Start of Information

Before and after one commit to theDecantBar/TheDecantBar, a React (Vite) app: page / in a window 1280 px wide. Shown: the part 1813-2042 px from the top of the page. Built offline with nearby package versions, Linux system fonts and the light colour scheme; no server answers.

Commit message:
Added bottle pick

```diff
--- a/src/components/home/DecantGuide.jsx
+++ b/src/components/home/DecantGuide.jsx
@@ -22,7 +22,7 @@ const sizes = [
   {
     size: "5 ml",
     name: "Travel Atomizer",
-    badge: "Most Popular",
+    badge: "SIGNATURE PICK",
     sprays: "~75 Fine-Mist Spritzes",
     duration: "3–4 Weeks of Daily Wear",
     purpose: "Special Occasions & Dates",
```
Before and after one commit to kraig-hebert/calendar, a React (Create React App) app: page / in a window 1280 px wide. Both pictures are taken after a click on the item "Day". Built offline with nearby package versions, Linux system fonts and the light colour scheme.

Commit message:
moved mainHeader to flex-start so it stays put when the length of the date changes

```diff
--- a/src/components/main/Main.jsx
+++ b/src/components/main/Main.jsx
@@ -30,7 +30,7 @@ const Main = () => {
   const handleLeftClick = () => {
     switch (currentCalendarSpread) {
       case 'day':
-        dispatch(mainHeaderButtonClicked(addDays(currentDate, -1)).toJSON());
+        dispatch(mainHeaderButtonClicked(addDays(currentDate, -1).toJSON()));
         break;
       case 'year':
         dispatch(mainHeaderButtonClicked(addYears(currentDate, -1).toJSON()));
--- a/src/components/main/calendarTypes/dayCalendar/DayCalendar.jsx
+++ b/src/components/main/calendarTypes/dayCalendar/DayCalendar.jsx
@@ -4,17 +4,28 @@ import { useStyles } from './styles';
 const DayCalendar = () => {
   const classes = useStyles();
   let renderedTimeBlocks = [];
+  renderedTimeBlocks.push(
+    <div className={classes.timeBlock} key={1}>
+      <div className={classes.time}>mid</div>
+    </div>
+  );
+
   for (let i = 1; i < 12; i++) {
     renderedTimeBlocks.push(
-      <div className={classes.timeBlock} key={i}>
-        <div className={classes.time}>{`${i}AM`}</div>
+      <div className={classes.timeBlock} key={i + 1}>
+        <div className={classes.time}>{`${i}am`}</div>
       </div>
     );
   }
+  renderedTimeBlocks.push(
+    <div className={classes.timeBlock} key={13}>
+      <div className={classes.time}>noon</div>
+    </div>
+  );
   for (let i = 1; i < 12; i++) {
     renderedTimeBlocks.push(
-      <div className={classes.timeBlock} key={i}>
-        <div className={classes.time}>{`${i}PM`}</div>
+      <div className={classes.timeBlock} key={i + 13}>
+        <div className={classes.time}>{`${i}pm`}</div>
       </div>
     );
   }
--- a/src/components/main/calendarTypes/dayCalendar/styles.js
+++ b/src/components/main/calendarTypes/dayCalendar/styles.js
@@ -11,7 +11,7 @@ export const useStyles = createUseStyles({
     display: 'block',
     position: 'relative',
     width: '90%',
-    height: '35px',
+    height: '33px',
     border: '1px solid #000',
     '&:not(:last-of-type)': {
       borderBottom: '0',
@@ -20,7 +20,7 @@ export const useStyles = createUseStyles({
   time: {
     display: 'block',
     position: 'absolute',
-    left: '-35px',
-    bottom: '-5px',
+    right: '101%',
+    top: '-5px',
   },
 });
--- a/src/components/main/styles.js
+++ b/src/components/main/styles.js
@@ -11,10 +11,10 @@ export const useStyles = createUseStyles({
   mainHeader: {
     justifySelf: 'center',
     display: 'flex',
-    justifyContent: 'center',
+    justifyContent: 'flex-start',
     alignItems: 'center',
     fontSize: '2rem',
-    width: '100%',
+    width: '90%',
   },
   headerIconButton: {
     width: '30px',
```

End of Information

■ What is required: Every entry is to be restated exactly, with no line dropped.

■ Your solution:
Before and after one commit to theDecantBar/TheDecantBar, a React (Vite) app: page / in a window 1280 px wide. Shown: the part 1813-2042 px from the top of the page. Built offline with nearby package versions, Linux system fonts and the light colour scheme; no server answers.

Commit message:
Added bottle pick

```diff
--- a/src/components/home/DecantGuide.jsx
+++ b/src/components/home/DecantGuide.jsx
@@ -22,7 +22,7 @@ const sizes = [
   {
     size: "5 ml",
     name: "Travel Atomizer",
-    badge: "Most Popular",
+    badge: "SIGNATURE PICK",
     sprays: "~75 Fine-Mist Spritzes",
     duration: "3–4 Weeks of Daily Wear",
     purpose: "Special Occasions & Dates",
```
Before and after one commit to kraig-hebert/calendar, a React (Create React App) app: page / in a window 1280 px wide. Both pictures are taken after a click on the item "Day". Built offline with nearby package versions, Linux system fonts and the light colour scheme.

Commit message:
moved mainHeader to flex-start so it stays put when the length of the date changes

```diff
--- a/src/components/main/Main.jsx
+++ b/src/components/main/Main.jsx
@@ -30,7 +30,7 @@ const Main = () => {
   const handleLeftClick = () => {
     switch (currentCalendarSpread) {
       case 'day':
-        dispatch(mainHeaderButtonClicked(addDays(currentDate, -1)).toJSON());
+        dispatch(mainHeaderButtonClicked(addDays(currentDate, -1).toJSON()));
         break;
       case 'year':
         dispatch(mainHeaderButtonClicked(addYears(currentDate, -1).toJSON()));
--- a/src/components/main/calendarTypes/dayCalendar/DayCalendar.jsx
+++ b/src/components/main/calendarTypes/dayCalendar/DayCalendar.jsx
@@ -4,17 +4,28 @@ import { useStyles } from './styles';
 const DayCalendar = () => {
   const classes = useStyles();
   let renderedTimeBlocks = [];
+  renderedTimeBlocks.push(
+    <div className={classes.timeBlock} key={1}>
+      <div className={classes.time}>mid</div>
+    </div>
+  );
+
   for (let i = 1; i < 12; i++) {
     renderedTimeBlocks.push(
-      <div className={classes.timeBlock} key={i}>
-        <div className={classes.time}>{`${i}AM`}</div>
+      <div className={classes.timeBlock} key={i + 1}>
+        <div className={classes.time}>{`${i}am`}</div>
       </div>
     );
   }
+  renderedTimeBlocks.push(
+    <div className={classes.timeBlock} key={13}>
+      <div className={classes.time}>noon</div>
+    </div>
+  );
   for (let i = 1; i < 12; i++) {
     renderedTimeBlocks.push(
-      <div className={classes.timeBlock} key={i}>
-        <div className={classes.time}>{`${i}PM`}</div>
+      <div className={classes.timeBlock} key={i + 13}>
+        <div className={classes.time}>{`${i}pm`}</div>
       </div>
     );
   }
--- a/src/components/main/calendarTypes/dayCalendar/styles.js
+++ b/src/components/main/calendarTypes/dayCalendar/styles.js
@@ -11,7 +11,7 @@ export const useStyles = createUseStyles({
     display: 'block',
     position: 'relative',
     width: '90%',
-    height: '35px',
+    height: '33px',
     border: '1px solid #000',
     '&:not(:last-of-type)': {
       borderBottom: '0',
@@ -20,7 +20,7 @@ export const useStyles = createUseStyles({
   time: {
     display: 'block',
     position: 'absolute',
-    left: '-35px',
-    bottom: '-5px',
+    right: '101%',
+    top: '-5px',
   },
 });
--- a/src/components/main/styles.js
+++ b/src/components/main/styles.js
@@ -11,10 +11,10 @@ export const useStyles = createUseStyles({
   mainHeader: {
     justifySelf: 'center',
     display: 'flex',
-    justifyContent: 'center',
+    justifyContent: 'flex-start',
     alignItems: 'center',
     fontSize: '2rem',
-    width: '100%',
+    width: '90%',
   },
   headerIconButton: {
     width: '30px',
```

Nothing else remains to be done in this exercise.